You Can't Search What You Don't Have
Verse one is a little problematic:
And it came to pass after he [Alma] had made an end of speaking unto the people many of them did believe on his words, and began to repent, and to search the scriptures.Search the scriptures? What scriptures did they search? Considering that the preferred form of record-keeping according to this book is etching things into metal, I highly doubt that there were a lot of copies of the scriptures lying around. It's also my understanding that, archaeologically speaking, paper was far from ubiquitous in pre-Columbian America. And the printing press hadn't been invented yet, so mass-produced copies of the New Testament were a long way off. I doubt there were many copies of the scriptures available in a town as wicked as Ammonihah.
Saying that a large amount of people "search the scriptures" sounds a lot like something you would write if you had never lived in an age without easily printed books. It sounds like the phrasing you'd use if you grew up in a modern, literate, industrialized society and you had a copy of the Bible in your home. It doesn't sound like something you'd say if you were an ancient American prophet and you understood that the limited availability of the scriptures severely curtailed people's ability to pore over them personally.
We Need MOAR Witnesses!
Then we move on to the most controversial event of the Book of Mormon since Nephi cut off Laban's head.
In response to the waves Alma and Amulek have made, the Chief Judge of Ammonihah rounds up all their followers (including children) and throws them into a big fire. He also makes our two heroes stand on the sidelines and watch as all the righteous believers are burned to death. Amulek turns to Alma and asks:
How can we witness this awful scene? Therefore let us stretch forth our hands, and exercise the power of God which is in us, and save them from the flames.To which Alma shrewdly responds:
The Spirit constraineth me that I must not stretch forth mine hand; for behold the Lord receiveth them up unto himself, in glory; and he doth suffer that they may do this thing...that the judgments which he shall exercise upon them in his wrath may be just; and the blood of the innocent shall stand as a witness against them, yea, and cry mightily against them at the last day.If that isn't a load of bull, I don't know what is. God, who knows the deepest desires of our hearts, requires witnesses? He needs people to die so that his judgments will be just? Come on.
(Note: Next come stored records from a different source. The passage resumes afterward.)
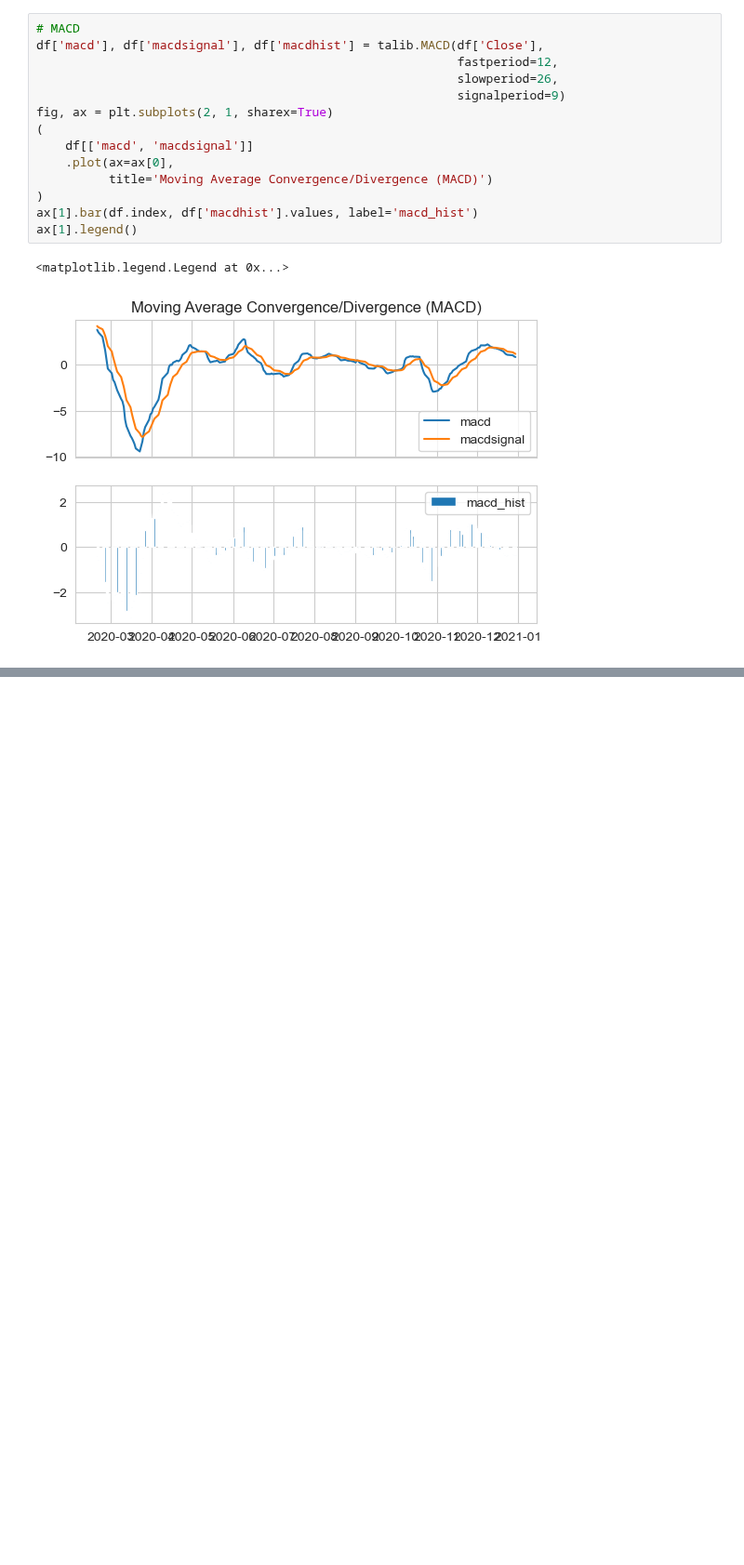
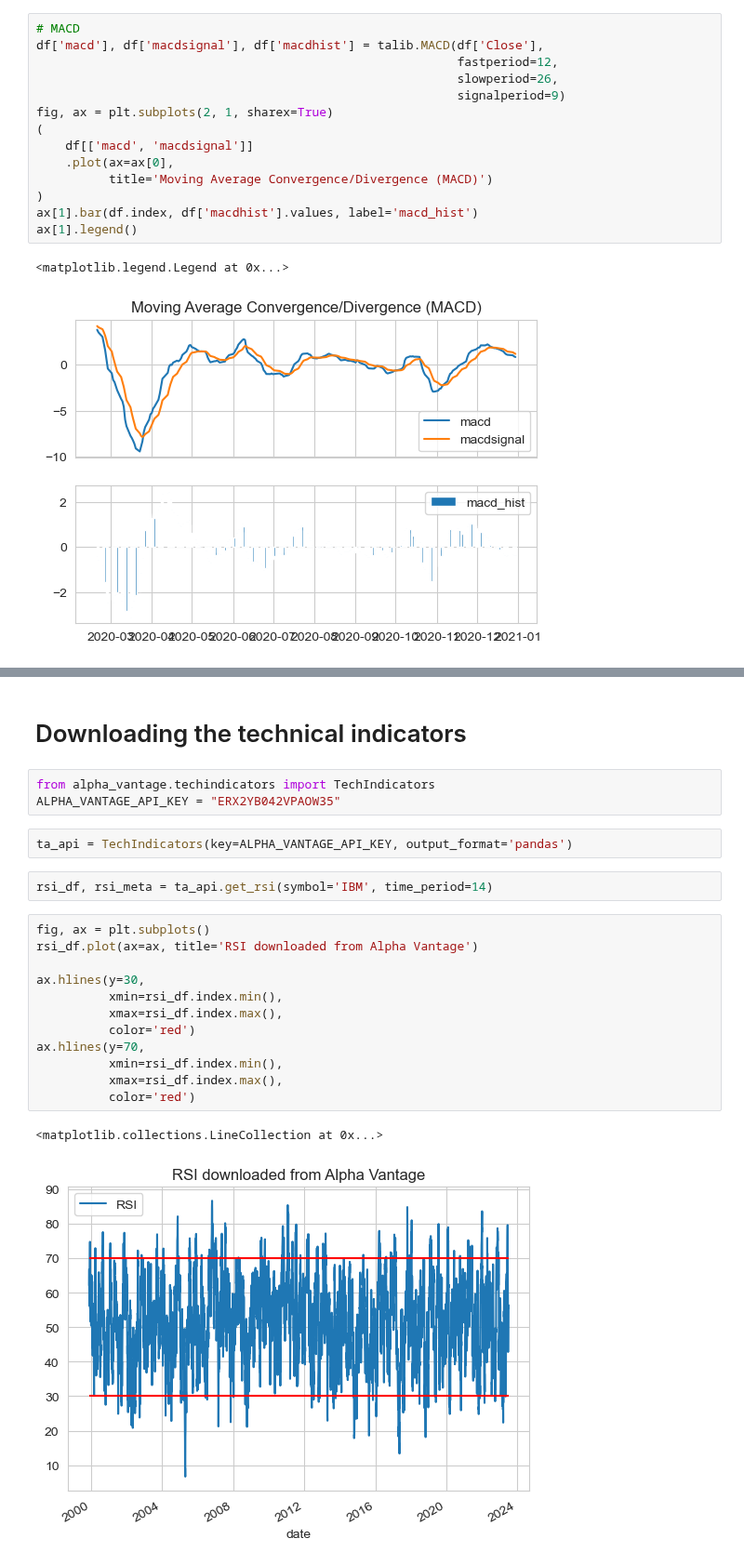
Before and after one commit to ahn283/finance, a Jupyter notebook: python_for_finance_cookbook/technical_analysis.ipynb, the cells around one changed output, grey strips where cells are left out. Shown at 93% size. Saved outputs shown, nothing was run; the diff lists cells and outputs as text; blank space fills up the shorter version.

```diff
--- a/python_for_finance_cookbook/technical_analysis.ipynb
+++ b/python_for_finance_cookbook/technical_analysis.ipynb
@@ -77,0 +101,24 @@ ax[1].legend()
+# %% [markdown]
+# Downloading the technical indicators
+# %%
+from alpha_vantage.techindicators import TechIndicators
+ALPHA_VANTAGE_API_KEY = "ERX2YB042VPAOW35"
+# %%
+ta_api = TechIndicators(key=ALPHA_VANTAGE_API_KEY, output_format='pandas')
+# %%
+rsi_df, rsi_meta = ta_api.get_rsi(symbol='IBM', time_period=14)
+# %%
+fig, ax = plt.subplots()
+rsi_df.plot(ax=ax, title='RSI downloaded from Alpha Vantage')
+
+ax.hlines(y=30,
+          xmin=rsi_df.index.min(),
+          xmax=rsi_df.index.max(),
+          color='red')
+ax.hlines(y=70,
+          xmin=rsi_df.index.min(),
+          xmax=rsi_df.index.max(),
+          color='red')
+# %% [output]
+<matplotlib.collections.LineCollection at 0x...>
+[figure, added]
```
Also changed, not shown: parts of 19 cells of this notebook, 1 other file.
If your mind is made up to throw hundreds of people into a massive bonfire, you're evil. If God saves them from being burned alive, you're just as evil as you were before...and both you and God know it. Sparing all those people pain and death doesn't diminish the depravity of the Chief Judge's actions. And besides—how many witnesses do you need before it's enough to condemn the man for his crimes? After he throws one guy into the fire, he's a murderer. If God really needs a witness that badly, why can't he use the first poor schmuck's innocent blood as the evidence and let all the other people miraculously escape the flames?
So much unnecessary death.
The Chief Judge is an Idiot
Following that grisly scene, the Chief Judge does something stupid—he throws Alma and Amulek in prison. I have no idea why. He'd just murdered all of their followers. What's to stop him from murdering them too? Especially considering that, due to the public uproar the two of them had created, he probably had more legal reason to punish them than he did to punish all those people he just burned. But, like a poorly-written fictional character, he decides to imprison them. It's kind of a "No, Mr. Bond, I'm not going to kill you, I'm going to let you live so that you have a chance to escape my evil clutches and defeat me" moment. Alma claims in verse 13 that the reason they weren't burned with the rest is because their "work is not finished." How convenient.
He taunts them. He beats them. He starves them. He sends in a bunch of people to question them, but they refuse to answer. In his rage, he asks them: "Know ye not that I have power to deliver you up unto the flames?" In Alma's shoes, I would have responded, "Are you kidding me? I just watched you burn a few hundred of my friends in a huge fire and you're asking me if I realize you can burn me in a huge fire?"
The Chief Judge is an idiot. After all, he was a follower of Nehor, who was a murderer. Although I guess it's fair to say that the pupil outstripped his master on that one.
Violence is Next to Godliness
Finally, after "many days" of imprisonment and abuse, Alma prays for "strength according to [their] faith which is in Christ, even unto deliverance." That's when he and his sidekick hulk out, break their bonds, and scare the crap out of the Chief Judge and his cronies.
Oh, and also the entire prison is reduced to rubble and everyone dies except Alma and Amulek.
This story sends two messages. First, it's that God plays favorites. If you start messing with his chosen prophets, God will obliterate you. But if you start throwing the less important lay people into bonfires, he'll just let it happen so he can punish you for it later.
Second, it's that God isn't any better than that dick of a judge. The Chief Judge's body count is probably a lot higher (although specific numbers of the bonfire deaths and prison deaths are oddly absent). But the two of them did pretty much the same thing—they purged the opposition and they did it with theatrical overkill. They both left some collateral damage, too. The Chief Judge burned the believers' children and God killed everybody else in the prison who had no connection to the Chief Judge's crimes.
Who wants to worship a God that has so much in common with a despicable villain?